After making sure that Bethany was nowhere in sight, Jacob joined a small group of puffing guests in the midst of a deep debate. The trio, two men and a woman, made room for him, widening their circle without missing a beat in the conversation.
“Personally, I think she’s quite mad,” said the woman.
“Well, she’s always been a bit eccentric, but I don’t know if I’d go so far as to say she’s crazy,” said the taller of the two men.
“She isn’t eccentric at all. She just has a penchant for falling for the wrong kind of guy.” The shorter, more diplomatic man sipped a rum and coke.
“Wrong kind of guy, indeed.” The woman gulped her own drink – a martini – and fingered a string of pearls that was draped across her ample bosom. “She’s a bloody nut bar, if you ask me.”
“You’re just jealous,” said the short man.
“Of what? Her imaginary boyfriend? I prefer my men to have flesh and blood, thank you very much.” The woman tossed back the last of her drink, abandoning the olive in the bottom of the glass.
“What makes you think he isn’t real?” the tall man asked.
“Do you see him anywhere?” countered the woman. She looked around as if seeking this unknown, unseen man of whom they were talking. “Well, do you?”
The others looked around as well, the tall man, the short man and Jacob, though it was clear than none of them even knew who they were looking for. It seemed to Jacob to be a wasted effort, but he looked nonetheless.
“How do you know he’s not here?” asked the short man, standing on tiptoes to get a better look. His eyes fell on Jacob. “I mean, this fellow here might be him.” He pointed at Jacob.
“Are you?” the woman and the tall man asked in unison.
Jacob was taken aback for a moment. “It’s hard to say,” Jacob said. “I don’t know who you’re looking for.”
“Neither do we,” said the tall man.
“I see,” said Jacob. There seemed little else to say in the circumstances.
“We’re looking for Bethany’s imaginary boyfriend,” the woman explained. “He’s supposed to be some sort of musician, but no one’s ever seen him. Apparently, he doesn’t even have a cell phone.”
“Doesn’t believe in technology,” said the short man. “According to Bethany, he carries one of them silly pocket watches that went out of style about the time the dinosaurs died off.”
“Doesn’t own a computer. Doesn’t even drive!” the tall man said. “Bethany says that he lives off the grid.”
“Whatever that means,” said the woman, shivering in revulsion. She lifted her empty glass and teased the olive into thinking it was going to be consumed, then changed her mind and let it fall back to the bottom of the glass again.
“Well, if I see him anywhere, I’ll tell him you want to meet him,” Jacob said and backed away from the group.
Through the patio doors, Jacob saw Bethany working the crowd inside. He stepped into the shadows under the eave next to an open window. He could hear Bethany talking.

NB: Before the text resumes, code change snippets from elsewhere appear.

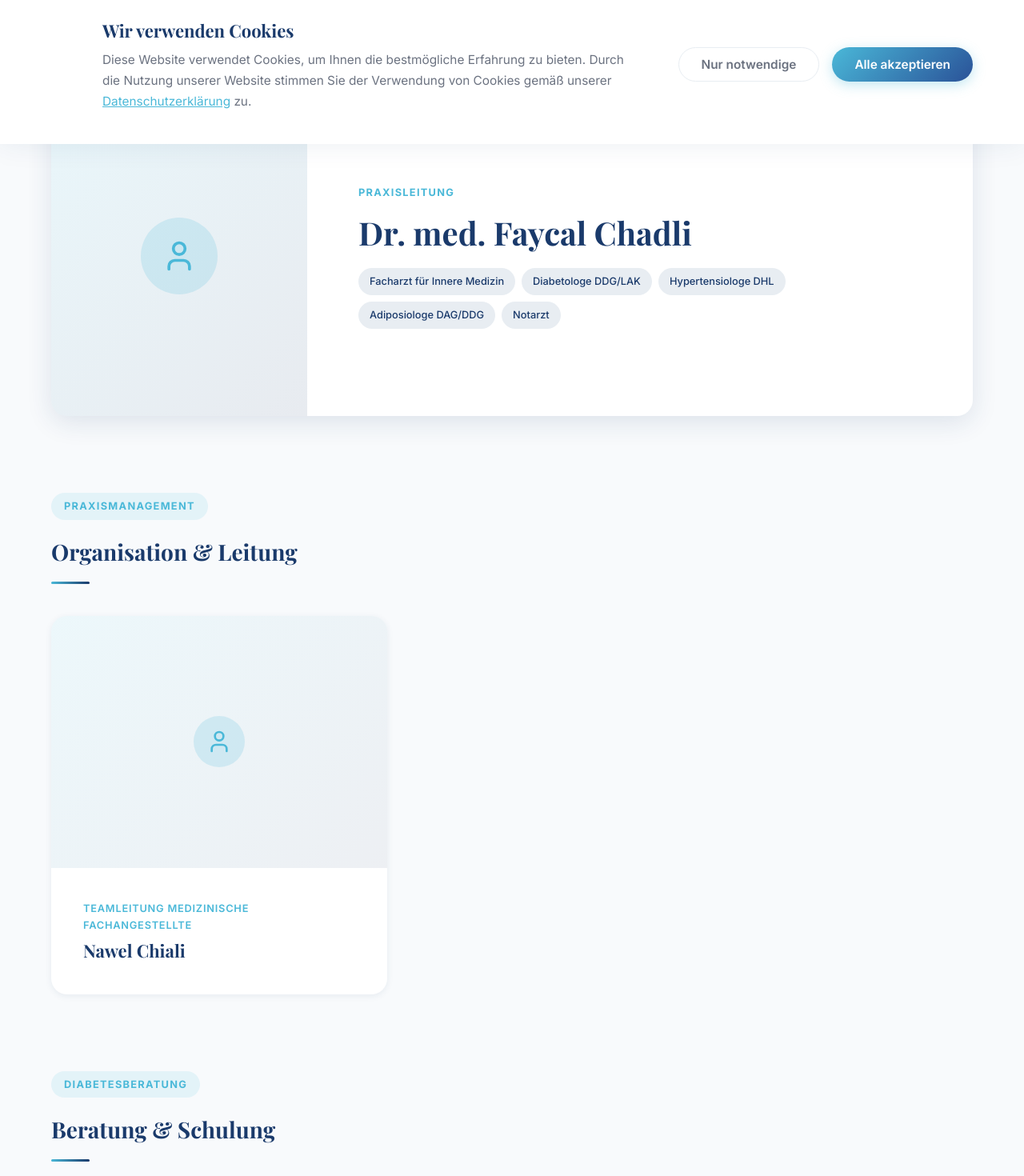
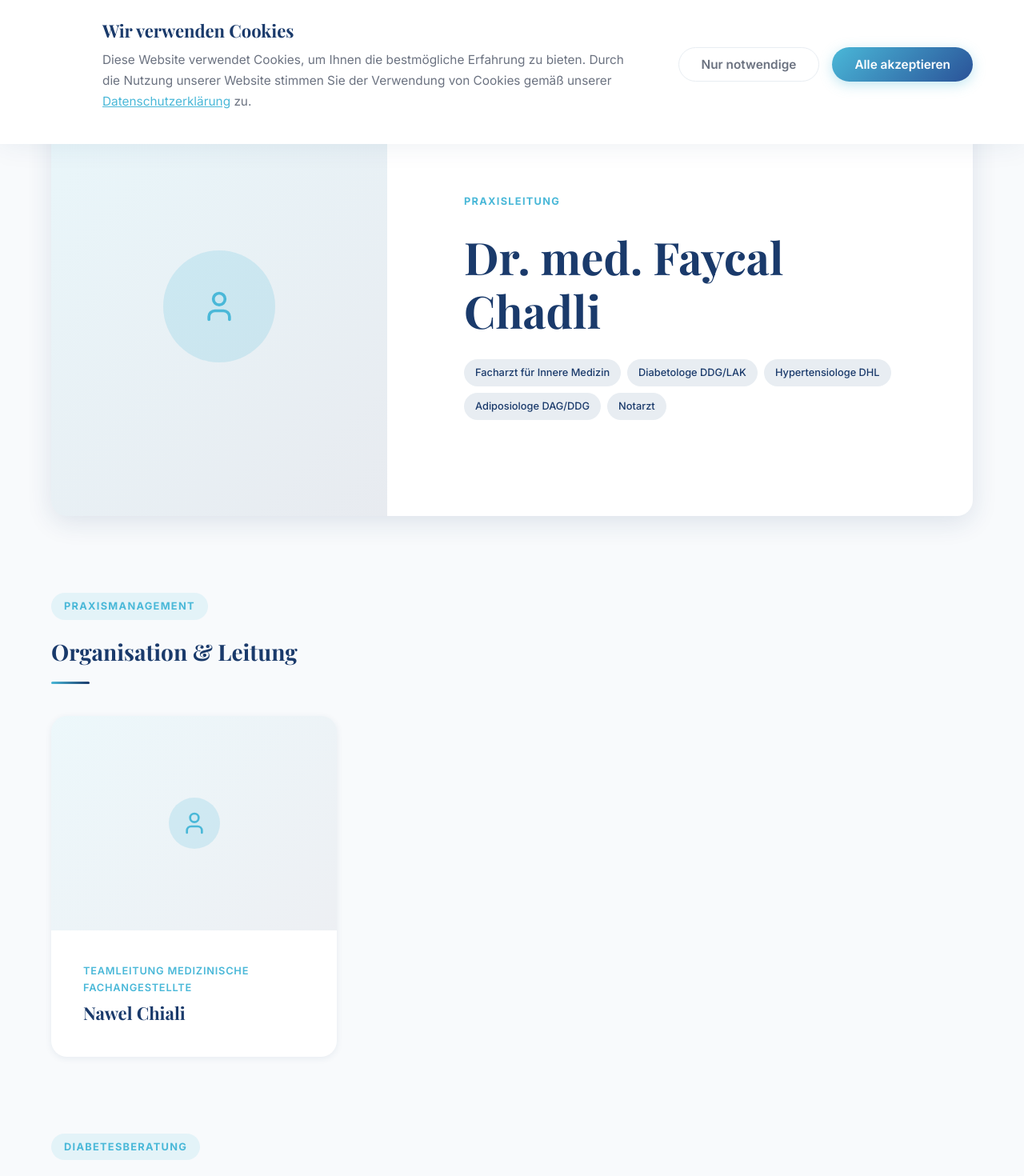
Before and after one commit to Alpy81/doctors-office-demo, a React (Vite) app: page /vita in a window 1280 px wide. Shown: the part 620-2090 px from the top of the page at 80% size. Built offline with nearby package versions, Linux system fonts and the light colour scheme.

Commit message:
update commit

```diff
--- a/src/pages/Vita/Vita.css
+++ b/src/pages/Vita/Vita.css
@@ -177,7 +177,7 @@
   border-radius: var(--radius-lg);
   box-shadow: var(--shadow-md);
   display: grid;
-  grid-template-columns: 320px 1fr;
+  grid-template-columns: 420px 1fr;
   overflow: hidden;
   transition: transform var(--transition-base),
               box-shadow var(--transition-base);
@@ -198,8 +198,8 @@
 }
 
 .team-page-doctor__image-placeholder {
-  width: 96px;
-  height: 96px;
+  width: 140px;
+  height: 140px;
   border-radius: 50%;
   background: rgba(74, 184, 216, 0.18);
   color: var(--color-secondary);
@@ -209,10 +209,10 @@
 }
 
 .team-page-doctor__body {
-  padding: var(--space-xl);
+  padding: var(--space-2xl);
   display: flex;
   flex-direction: column;
-  gap: var(--space-sm);
+  gap: var(--space-md);
   justify-content: center;
 }
 
@@ -226,7 +226,7 @@
 
 .team-page-doctor__name {
   font-family: var(--font-heading);
-  font-size: var(--fs-xl);
+  font-size: var(--fs-2xl);
   font-weight: 700;
   color: var(--color-primary);
   line-height: 1.2;
@@ -249,19 +249,12 @@
 }
 
 /* ── Team Grid ── */
-.team-page-grid {
+.team-page-grid,
+.team-page-grid--two,
+.team-page-grid--one {
   display: grid;
-  grid-template-columns: repeat(3, 1fr);
+  grid-template-columns: repeat(auto-fill, minmax(280px, 1fr));
   gap: var(--space-lg);
-}
-
-.team-page-grid--two {
-  grid-template-columns: repeat(2, 1fr);
-}
-
-.team-page-grid--one {
-  grid-template-columns: 1fr;
-  max-width: 420px;
 }
 
 .team-page-card {
```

“I’m going to kill him,” she said. “I told him to be here by nine and it’s after nine-thirty.”
“Why don’t you call him?” Someone suggested.
“I would if I could,” said Bethany, “but he doesn’t have a phone.”

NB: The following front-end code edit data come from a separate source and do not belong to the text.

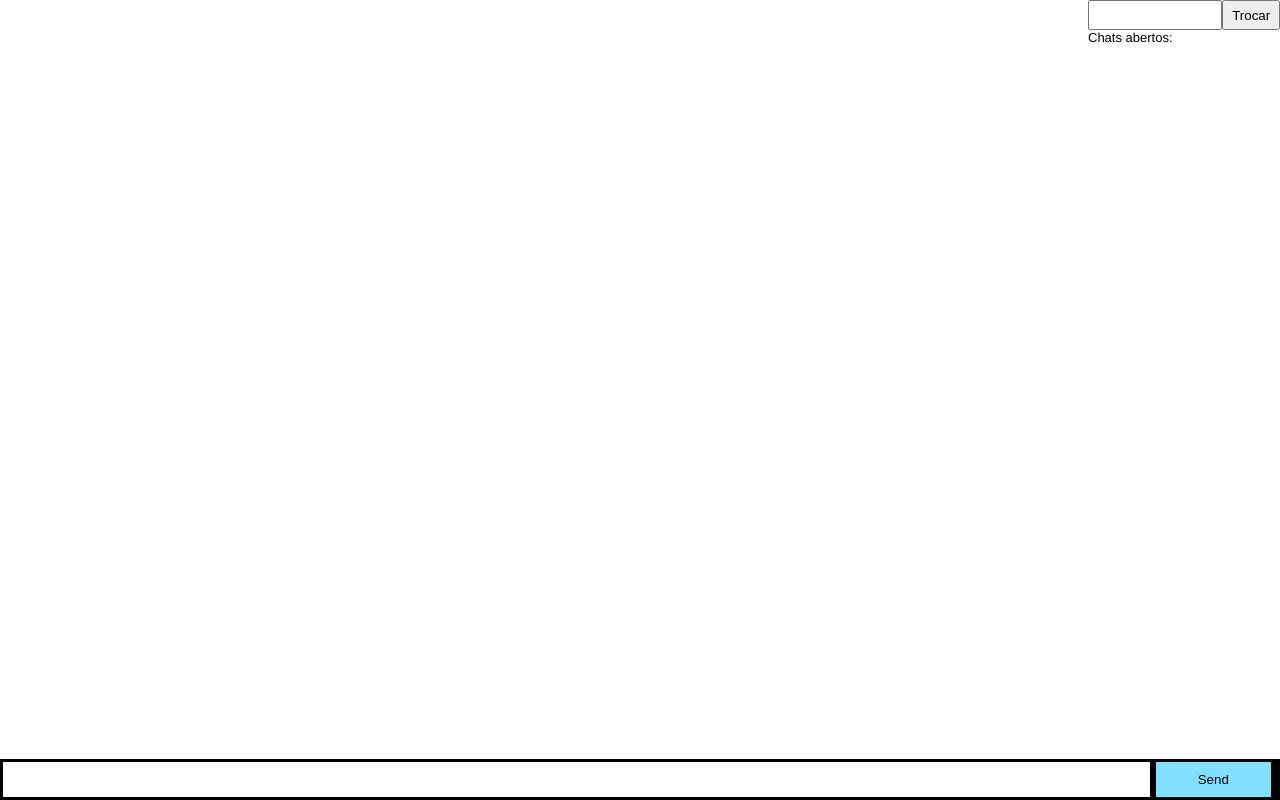
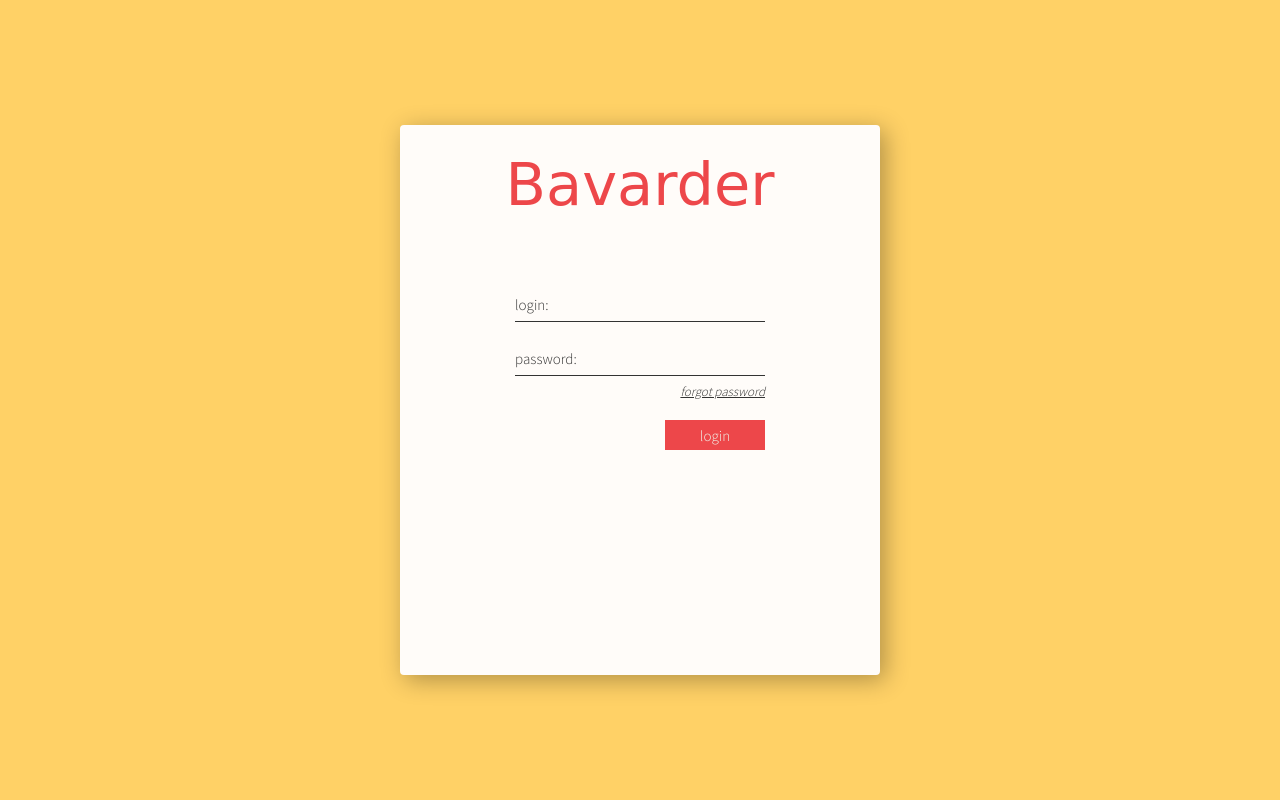
Before and after one commit to yvessacurae/bavarder, a website: page public/index.html in a window 1280 px wide. Drawn offline with nearby package versions, Linux system fonts and the light colour scheme; no server answers; a web font is replaced by a local one.

Commit message:
[Front] Login page for admin

```diff
--- a/public/css/bavarder.css
+++ b/public/css/bavarder.css
@@ -1,5 +1,120 @@
+/*https://coolors.co/f0f7ee-ffd166-333333-fffcf9-ed474a*/
+
 * { margin: 0; padding: 0; box-sizing: border-box; }
-body { font: 13px Helvetica, Arial; }
+body {
+    font: 13px Helvetica, Arial;
+    background-color: #FFD166;
+}
+
+p
+{
+    font-family: 'Source Sans Pro', sans-serif;
+    color: #333;
+    font-size: 14px;
+}
+
+.intro {
+
+}
+
+.intro span {
+    font-size: 15px;
+    font-weight: bold;
+}
+
+#login-content {
+    position: absolute;
+    top: 50%;
+    left: 50%;
+    transform: translate(-50%, -50%);
+    width: 480px;
+    height: 550px;
+    border-radius: 4px;
+    -webkit-box-shadow: 5px 5px 25px 0px rgba(0,0,0,0.31);
+    -moz-box-shadow: 5px 5px 25px 0px rgba(0,0,0,0.31);
+    box-shadow: 5px 5px 25px 0px rgba(0,0,0,0.31);
+}
+
+.login {
+    position: absolute;
+    top: 0;
+    left: 0;
+    background: #FFFCF9;
+}
+
+.login form {
+    position: absolute;
+    left: 50%;
+    transform: translateX(-50%);
+    width: 100%;
+    top: 150px;
+    display: flex;
+    flex-direction: column;
+    align-items: center;
+}
+
+.fields {
+    position: relative;
+    width: 250px;
+    margin-top: 20px;
+}
+
+.fields a {
+    font-family: 'Source Sans Pro', sans-serif;
+    color: #333;
+    font-style: italic;
+    float: right;
+}
+
+.fields input {
+    border: none;
+    height: 1px;
+    width: 100%;
+    background-color: #333;
+    padding-right: 5px;
+    padding-left: 5px;
+    font-size: 13px;
+    -webkit-transition: all 500ms cubic-bezier(0.280, 0.760, 0.265, 1); /* older webkit */
+    -webkit-transition: all 500ms cubic-bezier(0.280, 0.760, 0.265, 1.550);
+    -moz-transition: all 500ms cubic-bezier(0.280, 0.760, 0.265, 1.550);
+    -o-transition: all 500ms cubic-bezier(0.280, 0.760, 0.265, 1.550);
+    transition: all 500ms cubic-bezier(0.280, 0.760, 0.265, 1.550); /* custom */
+
+}
+
+.fields label {
+    font-family: 'Source Sans Pro', sans-serif;
+    font-size: 15px;
+    color: #333;
+}
+
+.fields button {
+    background-color: #ED474A;
+    font-family: 'Source Sans Pro', sans-serif;
+    font-size: 15px;
+    color: #F0F7EE;
+    text-transform: lowercase;
+    border: none;
+    width: 100px;
+    height: 30px;
+    float: right;
+}
+
+.login h1 {
+    font-family: 'Damion', cursive;
+    font-size: 59px;
+    color: #ED474A;
+    font-weight: normal;
+    text-align: center;
+    position: absolute;
+    top: 25px;
+    left: 50%;
+    transform: translateX(-50%);
+}
+
+#chat-content {
+    display: none;
+}
 
 .wrapper {
     position: relative;
@@ -36,11 +151,7 @@ body { font: 13px Helvetica, Arial; }
 }
 #messages li {
     padding: 5px 10px;
-
-}
-#messages li:nth-child(odd) {
-    background: #eee;
-
+    height: auto;
 }
 
 #messages {
@@ -48,6 +159,9 @@ body { font: 13px Helvetica, Arial; }
     top: 0;
     left: 0;
     width: 85vw;
+    display: flex;
+    flex-wrap: wrap;
+    flex-direction: column;
 }
 
 #nickname {
@@ -74,3 +188,17 @@ body { font: 13px Helvetica, Arial; }
     top: 30px;
     right: 0;
 }
+
+.sended-msg {
+    position: relative;
+    align-items: flex-start;
+    text-align: left;
+    background-color: lightblue;
+
+}
+.received-msg {
+    position: relative;
+    align-items: flex-end;
+    text-align: right;
+    background-color: lightgreen;
+}
--- a/public/index.html
+++ b/public/index.html
@@ -5,7 +5,24 @@
 		<link rel="stylesheet" type="text/css" href="css/bavarder.css">
 	</head>
 	<body>
-		<div class="wrapper">
+		<div id="login-content" class="login">
+			<h1>Bavarder</h1>
+			<form id="login" action="">
+				<div class="fields">
+					<label for="login">login:</label>
+					<input autocomplete="off" />
+				</div>
+				<div class="fields">
+					<label for="login">password:</label>
+					<input type="password" autocomplete="off" />
+					<a href="#">forgot password</a>
+				</div>
+				<div class="fields">
+					<button>login</button>
+				</div>
+			</form>
+		</div>
+		<div id="chat-content" class="wrapper">
 			<ul id="messages"></ul>
 			<div id="chats">Chats abertos:</div>
 			<div id="nickname">
@@ -20,5 +37,8 @@
 	</body>
 	<script src="/socket.io/socket.io.js"></script>
 	<script src="http://code.jquery.com/jquery-1.11.1.js"></script>
+	<script src="js/client.js"></script>
 	<script src="js/bavarder.js"></script>
+	<link href="https://fonts.googleapis.com/css?family=Damion" rel="stylesheet">
+	<link href="https://fonts.googleapis.com/css?family=Source+Sans+Pro:300" rel="stylesheet">
 </html>
--- a/public/js/bavarder.js
+++ b/public/js/bavarder.js
@@ -1,21 +1,17 @@
-var socket = io();
+$(function() {
 
-var username;
+    $('.fields').click(function() {
+        $(this).find("input").css({height: "30px", background: "#F0F7EE"});
+        $(this).find("input").focus();
+    });
 
-$('#send-msgs').submit(function(){
-    socket.emit('chat message', {username: username, msg: $('#m').val()});
-    $('#m').val('');
-    return false;
+    $('.fields input').focusin(function() {
+        $(this).css({height: "30px", background: "#F0F7EE"});
+    });
+
+    $('.fields input').focusout(function() {
+        if($(this).val()==="") {
+            $(this).css({height: "1px", background: "#333"});
+        }
+    });
 });
-
-$('#change-nickname').submit(function(){
-    username = $('#user').val();
-    socket.emit('add user', username);
-
-    $('#user').val('');
-    return false;
-});
-
-socket.on('chat message', function(data){
-    $('#messages').append($('<li>').text(data.username+': '+data.msg));
-});
```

“He doesn’t have a phone?”
“Doesn’t believe in them.”
“How can anyone not believe in phones?”
“Well, he has a phone, but it’s only for emergencies.”
“Serious? How do you get in touch with him?”
“We make arrangements when we’re together.”
“That doesn’t sound very efficient.”
“It’s not. It’s a bloody pain. I don’t know how many times he’s said he’d be somewhere and not shown up.”
“Well, honey, I’d dump the clod if I were you.”
“You think? This is the last straw. Next time I see him, I’m going to tell him that either he gets a phone so I can get hold of him or he gets lost.”
“Good for you. Who needs a deadbeat like that anyway?”
Jacob, having heard enough, moved away from the window and crossed the patio. He had to pass the trio who were still debating Bethany’s sanity.
“Hey, bud,” the tall man called out to him, “Do you know what time it is?”
Jacob stopped. “Sure,” he said, pulling his watch out of his pocket and holding it up so they could see it clearly. “It’s time to go.”
They all stared open-mouthed at Jacob as he and his watch disappeared into the night.